Lesson One is guided imagery. Someone sits you down and repeats the following phrase over and over until you have a panic attack: “Remember what it was like when your child was a newborn? Now, imagine that, but you still have another kid.”

Lesson Two: At some point your older child will try to off the baby. There may be a honeymoon period where they are enjoying the role of older sibling and the baby is a novelty, but that will eventually run out and you will be left dealing with mysteriously overturned baby furniture and a squalling infant.

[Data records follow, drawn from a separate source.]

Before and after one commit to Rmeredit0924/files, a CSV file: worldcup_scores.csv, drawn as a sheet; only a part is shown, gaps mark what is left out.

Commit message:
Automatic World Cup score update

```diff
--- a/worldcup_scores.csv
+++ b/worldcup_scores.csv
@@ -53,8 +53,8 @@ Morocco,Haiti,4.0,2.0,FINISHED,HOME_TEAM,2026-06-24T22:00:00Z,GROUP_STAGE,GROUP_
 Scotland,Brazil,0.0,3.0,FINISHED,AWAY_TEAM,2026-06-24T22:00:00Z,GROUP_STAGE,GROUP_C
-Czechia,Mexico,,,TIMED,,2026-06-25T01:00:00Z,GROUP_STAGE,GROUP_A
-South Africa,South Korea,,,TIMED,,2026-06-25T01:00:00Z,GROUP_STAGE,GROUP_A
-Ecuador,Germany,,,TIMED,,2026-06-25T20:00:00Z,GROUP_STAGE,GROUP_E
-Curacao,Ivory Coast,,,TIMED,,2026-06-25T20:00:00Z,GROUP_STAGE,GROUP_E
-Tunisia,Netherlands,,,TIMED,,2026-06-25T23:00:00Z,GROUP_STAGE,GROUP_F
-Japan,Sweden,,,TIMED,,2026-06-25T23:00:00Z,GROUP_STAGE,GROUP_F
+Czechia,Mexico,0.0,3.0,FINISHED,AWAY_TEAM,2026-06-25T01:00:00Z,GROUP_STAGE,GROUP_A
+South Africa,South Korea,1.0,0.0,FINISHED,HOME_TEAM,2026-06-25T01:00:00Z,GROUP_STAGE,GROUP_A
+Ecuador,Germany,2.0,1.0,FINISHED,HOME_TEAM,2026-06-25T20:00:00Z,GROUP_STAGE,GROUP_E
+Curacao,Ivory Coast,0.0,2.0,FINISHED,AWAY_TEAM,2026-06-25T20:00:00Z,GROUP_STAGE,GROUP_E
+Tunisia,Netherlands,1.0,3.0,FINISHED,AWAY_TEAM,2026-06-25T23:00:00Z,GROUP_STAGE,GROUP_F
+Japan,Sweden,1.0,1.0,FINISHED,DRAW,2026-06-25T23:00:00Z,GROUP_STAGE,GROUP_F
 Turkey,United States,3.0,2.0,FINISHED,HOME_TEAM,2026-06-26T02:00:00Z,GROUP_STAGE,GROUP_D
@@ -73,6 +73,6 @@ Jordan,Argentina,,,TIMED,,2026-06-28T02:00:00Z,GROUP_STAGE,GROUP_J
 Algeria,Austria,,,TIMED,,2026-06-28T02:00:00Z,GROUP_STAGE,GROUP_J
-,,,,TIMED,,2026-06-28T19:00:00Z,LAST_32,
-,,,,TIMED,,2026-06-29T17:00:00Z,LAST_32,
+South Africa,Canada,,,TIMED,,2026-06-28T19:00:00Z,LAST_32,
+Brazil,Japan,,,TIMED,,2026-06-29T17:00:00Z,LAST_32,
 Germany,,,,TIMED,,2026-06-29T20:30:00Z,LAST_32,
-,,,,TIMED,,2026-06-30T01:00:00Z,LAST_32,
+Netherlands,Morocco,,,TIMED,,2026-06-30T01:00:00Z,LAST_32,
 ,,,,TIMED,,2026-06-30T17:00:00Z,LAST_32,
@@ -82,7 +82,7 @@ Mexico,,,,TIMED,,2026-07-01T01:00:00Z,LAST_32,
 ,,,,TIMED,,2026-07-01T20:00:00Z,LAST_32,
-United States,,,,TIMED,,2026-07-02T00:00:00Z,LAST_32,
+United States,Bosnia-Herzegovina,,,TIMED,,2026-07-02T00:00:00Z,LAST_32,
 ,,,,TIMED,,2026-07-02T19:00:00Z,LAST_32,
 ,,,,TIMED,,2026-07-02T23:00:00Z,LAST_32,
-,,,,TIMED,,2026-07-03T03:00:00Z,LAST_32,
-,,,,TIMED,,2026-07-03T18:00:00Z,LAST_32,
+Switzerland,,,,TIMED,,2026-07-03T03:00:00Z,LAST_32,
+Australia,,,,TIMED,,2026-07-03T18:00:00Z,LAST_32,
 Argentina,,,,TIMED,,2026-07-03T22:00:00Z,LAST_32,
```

Lesson Three: Your routine is garbage. This is a physical test. You are presented with a messy house. You must attempt to clean it, one-handed, holding a screaming baby while another child follows in your wake, destroying everything you’ve accomplished like a three-foot-tall tornado.

Lesson Four: You must cut yourself some slack. You won’t be able to do everything and things will fall through the cracks. Last night, I fed my toddler frozen waffles for dinner. That’s it. Just frozen waffles. He didn’t even want syrup, so he just ended up with two buttered Eggos. I chucked him a gummy vitamin to compensate, but I’m still mildly concerned that he’s going to end up with rickets.

Super Mom, I am not, but with a three year-old and a two month-old to contend with, I’ll settle for Adequate Mom. Do I get a cape?

Sarah Erchenbrecher Fryling is a Northwest Ohio columnist who writes about what it’s really like to parent in the 21st century.